[[ Materials provided open ]]

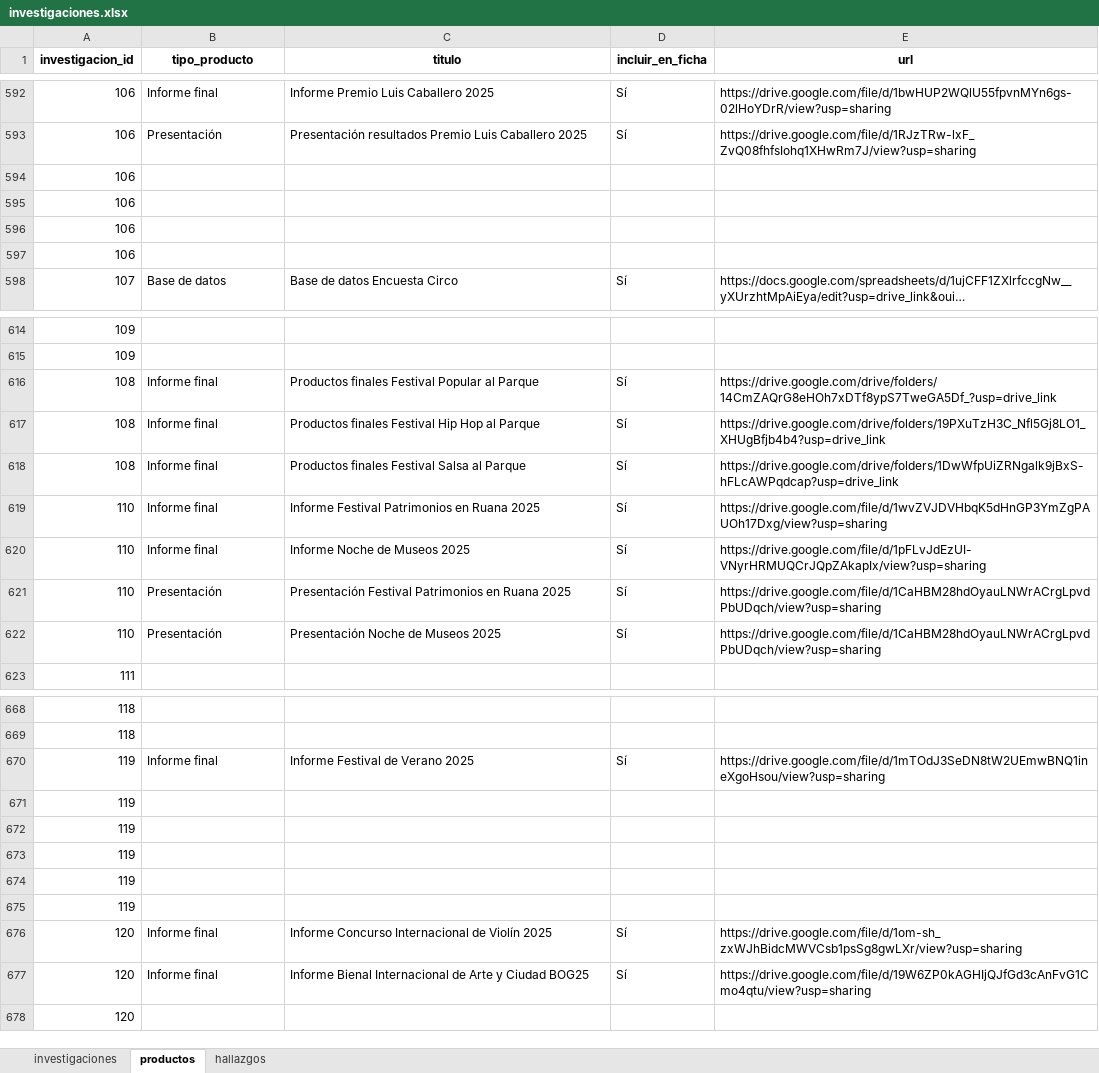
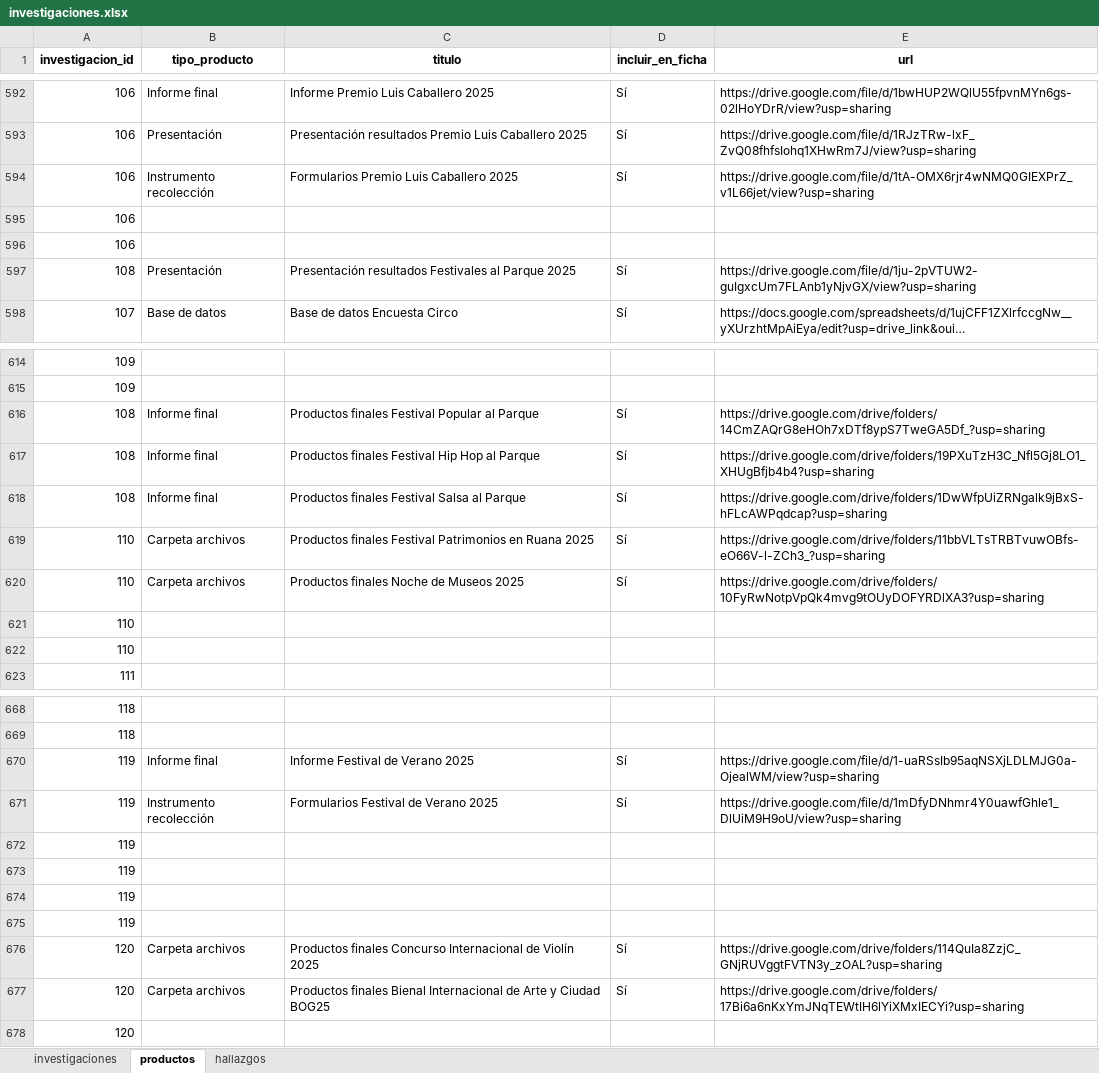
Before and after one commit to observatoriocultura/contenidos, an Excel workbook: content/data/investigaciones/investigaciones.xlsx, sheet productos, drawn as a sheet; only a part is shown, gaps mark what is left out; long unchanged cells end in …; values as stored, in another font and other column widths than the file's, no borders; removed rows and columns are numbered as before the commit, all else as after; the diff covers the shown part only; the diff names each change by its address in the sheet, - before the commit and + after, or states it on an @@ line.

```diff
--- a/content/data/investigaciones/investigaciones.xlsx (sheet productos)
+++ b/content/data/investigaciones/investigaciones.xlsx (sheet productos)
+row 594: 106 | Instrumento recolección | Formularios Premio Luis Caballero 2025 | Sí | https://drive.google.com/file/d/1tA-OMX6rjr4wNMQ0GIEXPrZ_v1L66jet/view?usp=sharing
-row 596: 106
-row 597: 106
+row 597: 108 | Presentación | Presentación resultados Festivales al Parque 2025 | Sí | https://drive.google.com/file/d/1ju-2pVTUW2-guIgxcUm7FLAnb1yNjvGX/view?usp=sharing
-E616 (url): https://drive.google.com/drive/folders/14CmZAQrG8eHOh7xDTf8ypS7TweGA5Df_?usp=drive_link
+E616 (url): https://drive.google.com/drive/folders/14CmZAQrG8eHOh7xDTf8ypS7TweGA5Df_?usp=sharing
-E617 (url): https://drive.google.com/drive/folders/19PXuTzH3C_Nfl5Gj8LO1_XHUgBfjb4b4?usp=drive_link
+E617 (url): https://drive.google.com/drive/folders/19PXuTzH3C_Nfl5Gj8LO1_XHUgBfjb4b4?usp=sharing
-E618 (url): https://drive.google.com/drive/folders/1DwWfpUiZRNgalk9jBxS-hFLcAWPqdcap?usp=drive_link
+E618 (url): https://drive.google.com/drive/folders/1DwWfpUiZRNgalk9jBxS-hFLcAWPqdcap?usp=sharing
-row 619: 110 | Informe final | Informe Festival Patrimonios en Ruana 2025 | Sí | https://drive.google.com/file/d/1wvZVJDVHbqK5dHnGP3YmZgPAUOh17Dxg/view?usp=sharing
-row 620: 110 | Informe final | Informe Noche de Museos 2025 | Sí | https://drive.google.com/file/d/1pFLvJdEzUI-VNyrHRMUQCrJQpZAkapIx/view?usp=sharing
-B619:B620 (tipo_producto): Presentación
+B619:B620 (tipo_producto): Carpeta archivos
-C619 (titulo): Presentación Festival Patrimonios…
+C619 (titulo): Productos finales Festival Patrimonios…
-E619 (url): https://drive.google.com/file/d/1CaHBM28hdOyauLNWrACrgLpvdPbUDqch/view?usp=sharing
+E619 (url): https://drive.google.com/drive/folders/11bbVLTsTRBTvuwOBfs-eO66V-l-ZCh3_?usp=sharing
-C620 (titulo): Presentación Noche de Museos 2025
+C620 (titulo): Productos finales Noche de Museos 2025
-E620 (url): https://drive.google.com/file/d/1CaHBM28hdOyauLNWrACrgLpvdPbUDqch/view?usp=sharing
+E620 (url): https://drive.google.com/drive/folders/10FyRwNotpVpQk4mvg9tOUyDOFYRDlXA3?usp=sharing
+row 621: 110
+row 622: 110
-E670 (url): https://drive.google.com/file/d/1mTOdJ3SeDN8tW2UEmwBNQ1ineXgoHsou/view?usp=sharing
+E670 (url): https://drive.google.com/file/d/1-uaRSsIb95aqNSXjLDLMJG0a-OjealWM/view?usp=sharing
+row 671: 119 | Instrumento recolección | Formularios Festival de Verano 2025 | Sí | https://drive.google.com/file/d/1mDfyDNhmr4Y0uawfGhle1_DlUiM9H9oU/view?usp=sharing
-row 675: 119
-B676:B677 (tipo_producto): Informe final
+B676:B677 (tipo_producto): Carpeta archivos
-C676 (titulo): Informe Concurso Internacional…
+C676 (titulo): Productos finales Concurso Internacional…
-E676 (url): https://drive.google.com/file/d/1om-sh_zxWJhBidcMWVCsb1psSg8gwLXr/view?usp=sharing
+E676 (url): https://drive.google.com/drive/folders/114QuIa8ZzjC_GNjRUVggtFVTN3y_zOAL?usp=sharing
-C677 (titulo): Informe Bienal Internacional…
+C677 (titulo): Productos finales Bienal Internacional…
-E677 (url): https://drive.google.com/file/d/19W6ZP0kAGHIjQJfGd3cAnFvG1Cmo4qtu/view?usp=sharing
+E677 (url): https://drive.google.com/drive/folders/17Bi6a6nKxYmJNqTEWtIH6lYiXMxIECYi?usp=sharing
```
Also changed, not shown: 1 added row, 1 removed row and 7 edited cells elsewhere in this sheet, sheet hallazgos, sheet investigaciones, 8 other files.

[[ Materials provided closed ]]
[[ Materials provided open ]]

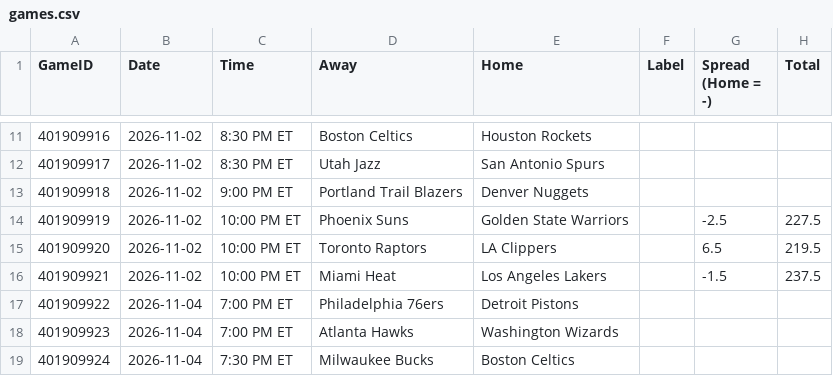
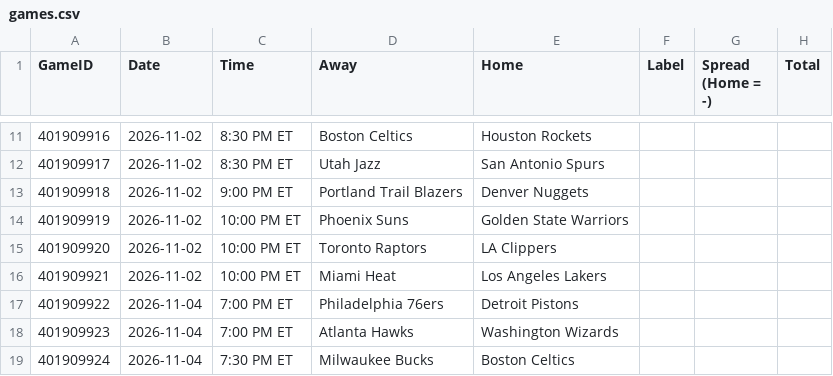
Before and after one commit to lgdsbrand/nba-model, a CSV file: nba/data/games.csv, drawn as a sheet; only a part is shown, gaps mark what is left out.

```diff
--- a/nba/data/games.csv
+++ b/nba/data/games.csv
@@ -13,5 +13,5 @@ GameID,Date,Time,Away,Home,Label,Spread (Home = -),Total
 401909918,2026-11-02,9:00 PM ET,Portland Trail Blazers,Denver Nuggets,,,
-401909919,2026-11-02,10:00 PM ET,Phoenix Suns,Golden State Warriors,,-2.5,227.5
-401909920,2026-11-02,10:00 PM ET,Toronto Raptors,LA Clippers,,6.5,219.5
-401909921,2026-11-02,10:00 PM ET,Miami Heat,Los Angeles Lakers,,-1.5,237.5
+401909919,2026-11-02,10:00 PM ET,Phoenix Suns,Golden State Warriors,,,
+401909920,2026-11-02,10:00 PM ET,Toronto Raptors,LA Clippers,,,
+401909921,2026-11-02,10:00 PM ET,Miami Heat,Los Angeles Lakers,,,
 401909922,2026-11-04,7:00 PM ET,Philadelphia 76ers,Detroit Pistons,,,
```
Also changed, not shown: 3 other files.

[[ Materials provided closed ]]
[[ Materials provided open ]]

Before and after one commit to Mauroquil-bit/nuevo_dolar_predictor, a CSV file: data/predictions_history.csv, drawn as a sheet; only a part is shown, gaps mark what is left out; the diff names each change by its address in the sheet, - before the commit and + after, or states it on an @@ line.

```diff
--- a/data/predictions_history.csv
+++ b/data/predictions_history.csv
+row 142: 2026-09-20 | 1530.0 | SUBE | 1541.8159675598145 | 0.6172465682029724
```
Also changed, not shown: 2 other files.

[[ Materials provided closed ]]

◆ **What is expected**
What lines in the material above include "Toronto"? Copy every one of them.

◆ **Task solution**
-401909920,2026-11-02,10:00 PM ET,Toronto Raptors,LA Clippers,,6.5,219.5
+401909920,2026-11-02,10:00 PM ET,Toronto Raptors,LA Clippers,,,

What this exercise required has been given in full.